The Purpose of Purpose

Peter Jones Human Values

Harvard Business School professor Jim Heskett asks: Is There Too Little “Know Why” in Business? In a commentary-inquiry piece on the HBS Working Knowledge site, a dialogue asks how purpose is recognized and leveraged as a motivator in business. Heskett questions whether executives really know understand the impact of leading by purpose, and notes the paucity of examples of large companies that truly lead by purpose, such as the perennial reference to Anita Roddick and The Body Shop. Two recent books offer views of the roles of managers and leaders. The first, Know-How, by Ram Charan, sets forth eight behaviors exhibited by managers who get things done. The second, Purpose, by Nikos Mourkogiannis, could really have been titled “Know Why.” It describes four kinds of purpose, “starting points” that govern what great companies do and how they do it. Each of these purposes represents a kind of “holy grail” as opposed to goals (often merely financial), missions or visions, or even a set of values. As Mourkogiannis puts it, “Let others play with ‘strategy’ and ‘tactics’ and ‘management.’ Purpose is …

What is dialogic design anyway?

Peter Jones Dialogic Design

Are you guys just making this up? Weren’t you just calling it Structured Design Process a month ago? Wasn’t it Interactive Management for 20 years? (No, Yes, Yes …) Today’s discussion on Blogora with Surinder Batra on IM and KM raised the realization that many of us are viewing phenomena of collective intelligence from the perspective of different practices, and we’re not using a “lingua franca of the same realm.” Dialogic Design as Organizational KM Both IM and Nonaka’s theory of the knowledge creation cycle rely on several stages of interaction to transform the functions of knowledge, from the personal and tacit to the shared and organizationally accessible.
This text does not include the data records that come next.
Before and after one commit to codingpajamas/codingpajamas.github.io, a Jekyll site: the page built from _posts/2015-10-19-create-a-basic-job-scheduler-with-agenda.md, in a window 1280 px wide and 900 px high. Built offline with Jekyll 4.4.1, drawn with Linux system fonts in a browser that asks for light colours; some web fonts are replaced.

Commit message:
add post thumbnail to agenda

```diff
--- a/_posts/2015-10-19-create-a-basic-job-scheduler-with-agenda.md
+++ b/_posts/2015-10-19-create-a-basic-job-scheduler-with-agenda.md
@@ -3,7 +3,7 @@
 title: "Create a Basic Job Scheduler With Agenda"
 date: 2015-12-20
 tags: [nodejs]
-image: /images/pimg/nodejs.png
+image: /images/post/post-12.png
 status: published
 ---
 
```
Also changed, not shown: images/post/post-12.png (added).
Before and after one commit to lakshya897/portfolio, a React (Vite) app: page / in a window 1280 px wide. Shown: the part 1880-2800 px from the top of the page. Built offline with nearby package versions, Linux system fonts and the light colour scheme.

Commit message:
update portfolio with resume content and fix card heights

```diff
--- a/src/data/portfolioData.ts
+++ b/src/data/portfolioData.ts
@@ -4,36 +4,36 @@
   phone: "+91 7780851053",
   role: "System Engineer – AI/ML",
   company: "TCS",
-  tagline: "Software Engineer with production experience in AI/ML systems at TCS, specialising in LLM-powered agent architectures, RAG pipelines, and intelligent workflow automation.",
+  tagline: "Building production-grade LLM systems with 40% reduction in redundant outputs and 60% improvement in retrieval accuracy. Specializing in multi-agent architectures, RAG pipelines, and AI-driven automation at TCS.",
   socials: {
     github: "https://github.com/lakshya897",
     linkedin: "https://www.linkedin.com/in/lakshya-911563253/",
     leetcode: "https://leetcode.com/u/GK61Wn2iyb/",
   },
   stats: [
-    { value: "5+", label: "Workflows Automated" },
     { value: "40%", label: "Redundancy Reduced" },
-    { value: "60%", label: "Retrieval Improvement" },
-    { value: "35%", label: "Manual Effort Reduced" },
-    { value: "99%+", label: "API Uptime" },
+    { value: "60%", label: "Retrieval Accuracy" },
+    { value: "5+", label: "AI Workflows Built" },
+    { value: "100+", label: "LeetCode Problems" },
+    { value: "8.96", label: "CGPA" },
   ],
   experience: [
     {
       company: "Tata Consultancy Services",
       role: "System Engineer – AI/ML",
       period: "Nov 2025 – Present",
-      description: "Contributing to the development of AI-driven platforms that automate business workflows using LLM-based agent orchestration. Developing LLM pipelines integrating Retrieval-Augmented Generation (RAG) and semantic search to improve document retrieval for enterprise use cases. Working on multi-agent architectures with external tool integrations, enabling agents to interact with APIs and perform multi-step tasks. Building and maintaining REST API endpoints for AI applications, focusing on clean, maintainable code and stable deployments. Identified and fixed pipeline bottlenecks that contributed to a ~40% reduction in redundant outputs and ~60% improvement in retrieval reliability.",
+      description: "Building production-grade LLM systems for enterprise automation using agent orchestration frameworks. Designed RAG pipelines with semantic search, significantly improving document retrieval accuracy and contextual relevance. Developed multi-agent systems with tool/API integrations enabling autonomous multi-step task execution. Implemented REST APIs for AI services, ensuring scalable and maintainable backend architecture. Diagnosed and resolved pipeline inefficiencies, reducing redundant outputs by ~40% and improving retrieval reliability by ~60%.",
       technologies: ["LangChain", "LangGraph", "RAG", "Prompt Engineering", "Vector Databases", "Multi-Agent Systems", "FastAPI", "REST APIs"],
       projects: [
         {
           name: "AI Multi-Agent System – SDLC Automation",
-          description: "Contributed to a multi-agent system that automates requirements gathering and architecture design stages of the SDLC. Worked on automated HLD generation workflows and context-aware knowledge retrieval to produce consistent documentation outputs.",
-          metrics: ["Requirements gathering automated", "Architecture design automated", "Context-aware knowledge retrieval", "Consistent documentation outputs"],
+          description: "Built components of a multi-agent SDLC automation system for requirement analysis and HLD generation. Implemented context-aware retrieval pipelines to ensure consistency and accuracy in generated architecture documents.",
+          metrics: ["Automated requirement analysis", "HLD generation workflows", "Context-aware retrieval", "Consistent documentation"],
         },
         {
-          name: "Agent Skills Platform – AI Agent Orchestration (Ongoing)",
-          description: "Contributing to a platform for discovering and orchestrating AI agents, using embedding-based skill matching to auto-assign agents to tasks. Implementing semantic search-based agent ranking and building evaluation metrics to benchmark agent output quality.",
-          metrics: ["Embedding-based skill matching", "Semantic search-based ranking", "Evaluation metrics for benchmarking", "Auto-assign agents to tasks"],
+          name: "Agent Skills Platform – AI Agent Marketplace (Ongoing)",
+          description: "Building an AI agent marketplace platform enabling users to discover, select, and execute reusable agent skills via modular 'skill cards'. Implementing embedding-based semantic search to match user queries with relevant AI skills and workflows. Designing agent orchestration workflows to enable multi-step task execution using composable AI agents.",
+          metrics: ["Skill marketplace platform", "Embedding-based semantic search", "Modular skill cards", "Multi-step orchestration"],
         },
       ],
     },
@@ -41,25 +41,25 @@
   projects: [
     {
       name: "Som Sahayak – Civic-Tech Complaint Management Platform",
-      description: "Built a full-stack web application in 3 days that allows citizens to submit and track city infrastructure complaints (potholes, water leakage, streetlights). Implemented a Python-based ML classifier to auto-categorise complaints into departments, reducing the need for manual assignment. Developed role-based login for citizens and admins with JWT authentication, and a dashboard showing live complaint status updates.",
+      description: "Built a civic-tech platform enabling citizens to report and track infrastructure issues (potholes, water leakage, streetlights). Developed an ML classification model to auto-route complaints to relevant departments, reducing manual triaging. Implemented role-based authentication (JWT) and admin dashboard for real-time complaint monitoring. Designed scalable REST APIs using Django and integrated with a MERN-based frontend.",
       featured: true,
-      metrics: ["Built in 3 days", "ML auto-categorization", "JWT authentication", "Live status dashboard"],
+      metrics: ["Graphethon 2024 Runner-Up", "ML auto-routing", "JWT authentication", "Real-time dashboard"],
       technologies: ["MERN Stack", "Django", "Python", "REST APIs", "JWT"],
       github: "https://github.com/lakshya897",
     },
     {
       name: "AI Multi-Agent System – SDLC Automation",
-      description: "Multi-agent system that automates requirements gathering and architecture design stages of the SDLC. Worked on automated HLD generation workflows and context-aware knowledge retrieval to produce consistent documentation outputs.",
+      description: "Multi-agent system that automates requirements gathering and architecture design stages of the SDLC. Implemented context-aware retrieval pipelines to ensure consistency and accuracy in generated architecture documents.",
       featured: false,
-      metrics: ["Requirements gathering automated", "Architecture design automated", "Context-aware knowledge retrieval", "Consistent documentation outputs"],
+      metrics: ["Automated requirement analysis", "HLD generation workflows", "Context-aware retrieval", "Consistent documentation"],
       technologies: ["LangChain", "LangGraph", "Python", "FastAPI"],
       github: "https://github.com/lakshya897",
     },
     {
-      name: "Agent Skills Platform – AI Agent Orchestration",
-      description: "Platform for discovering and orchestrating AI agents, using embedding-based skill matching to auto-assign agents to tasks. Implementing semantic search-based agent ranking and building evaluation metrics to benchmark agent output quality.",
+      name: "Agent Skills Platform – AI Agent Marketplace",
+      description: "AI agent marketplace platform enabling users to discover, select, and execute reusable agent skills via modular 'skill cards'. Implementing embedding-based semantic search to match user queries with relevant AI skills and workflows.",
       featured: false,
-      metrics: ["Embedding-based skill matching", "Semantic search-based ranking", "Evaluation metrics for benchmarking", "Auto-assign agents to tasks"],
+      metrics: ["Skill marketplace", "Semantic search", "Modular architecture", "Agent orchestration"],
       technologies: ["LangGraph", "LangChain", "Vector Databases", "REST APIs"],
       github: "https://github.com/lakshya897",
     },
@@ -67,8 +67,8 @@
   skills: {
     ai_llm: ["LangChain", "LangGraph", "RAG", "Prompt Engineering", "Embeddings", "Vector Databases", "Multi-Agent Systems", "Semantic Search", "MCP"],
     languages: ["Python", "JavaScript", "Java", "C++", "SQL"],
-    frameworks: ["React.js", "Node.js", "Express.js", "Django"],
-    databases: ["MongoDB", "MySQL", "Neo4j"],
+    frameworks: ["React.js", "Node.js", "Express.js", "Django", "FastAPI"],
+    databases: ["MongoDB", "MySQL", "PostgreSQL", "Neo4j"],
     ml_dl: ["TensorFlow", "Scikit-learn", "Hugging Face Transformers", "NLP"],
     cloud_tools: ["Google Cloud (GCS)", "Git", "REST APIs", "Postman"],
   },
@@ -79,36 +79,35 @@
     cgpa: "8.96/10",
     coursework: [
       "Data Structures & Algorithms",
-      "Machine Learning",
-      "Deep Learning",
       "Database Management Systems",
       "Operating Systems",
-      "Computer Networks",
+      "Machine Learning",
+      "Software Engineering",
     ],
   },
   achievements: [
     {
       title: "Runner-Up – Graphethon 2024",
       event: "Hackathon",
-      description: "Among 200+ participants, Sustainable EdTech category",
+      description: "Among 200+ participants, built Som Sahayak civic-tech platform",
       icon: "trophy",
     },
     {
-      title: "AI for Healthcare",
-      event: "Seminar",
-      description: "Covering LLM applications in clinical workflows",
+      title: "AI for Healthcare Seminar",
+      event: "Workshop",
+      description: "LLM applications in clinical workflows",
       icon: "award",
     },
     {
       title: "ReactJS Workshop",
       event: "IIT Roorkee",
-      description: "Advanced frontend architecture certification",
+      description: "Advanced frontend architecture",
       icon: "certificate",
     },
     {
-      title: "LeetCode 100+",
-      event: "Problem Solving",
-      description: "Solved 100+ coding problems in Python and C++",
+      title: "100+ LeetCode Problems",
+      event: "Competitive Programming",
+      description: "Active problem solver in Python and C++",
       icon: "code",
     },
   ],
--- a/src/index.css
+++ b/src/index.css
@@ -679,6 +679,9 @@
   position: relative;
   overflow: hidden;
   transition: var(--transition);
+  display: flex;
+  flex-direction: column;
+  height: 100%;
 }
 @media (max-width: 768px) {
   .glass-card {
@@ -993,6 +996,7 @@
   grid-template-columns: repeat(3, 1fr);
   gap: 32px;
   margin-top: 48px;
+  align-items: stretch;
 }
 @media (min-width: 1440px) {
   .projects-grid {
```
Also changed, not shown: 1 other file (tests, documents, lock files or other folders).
Perhaps the most significant barrier to organizational KM is the inability to coordinate the transformation of knowledge “on demand,” for the emergent needs of the business. It would appear the SDD process creates a new type of knowledge cycle, a collaborative model, which functions as such (using Nonaka’s language): C- Combination: Originates with the explicit knowledge of multiple individuals responses to trigger question. I – Internalization: An emerging pattern of new knowledge …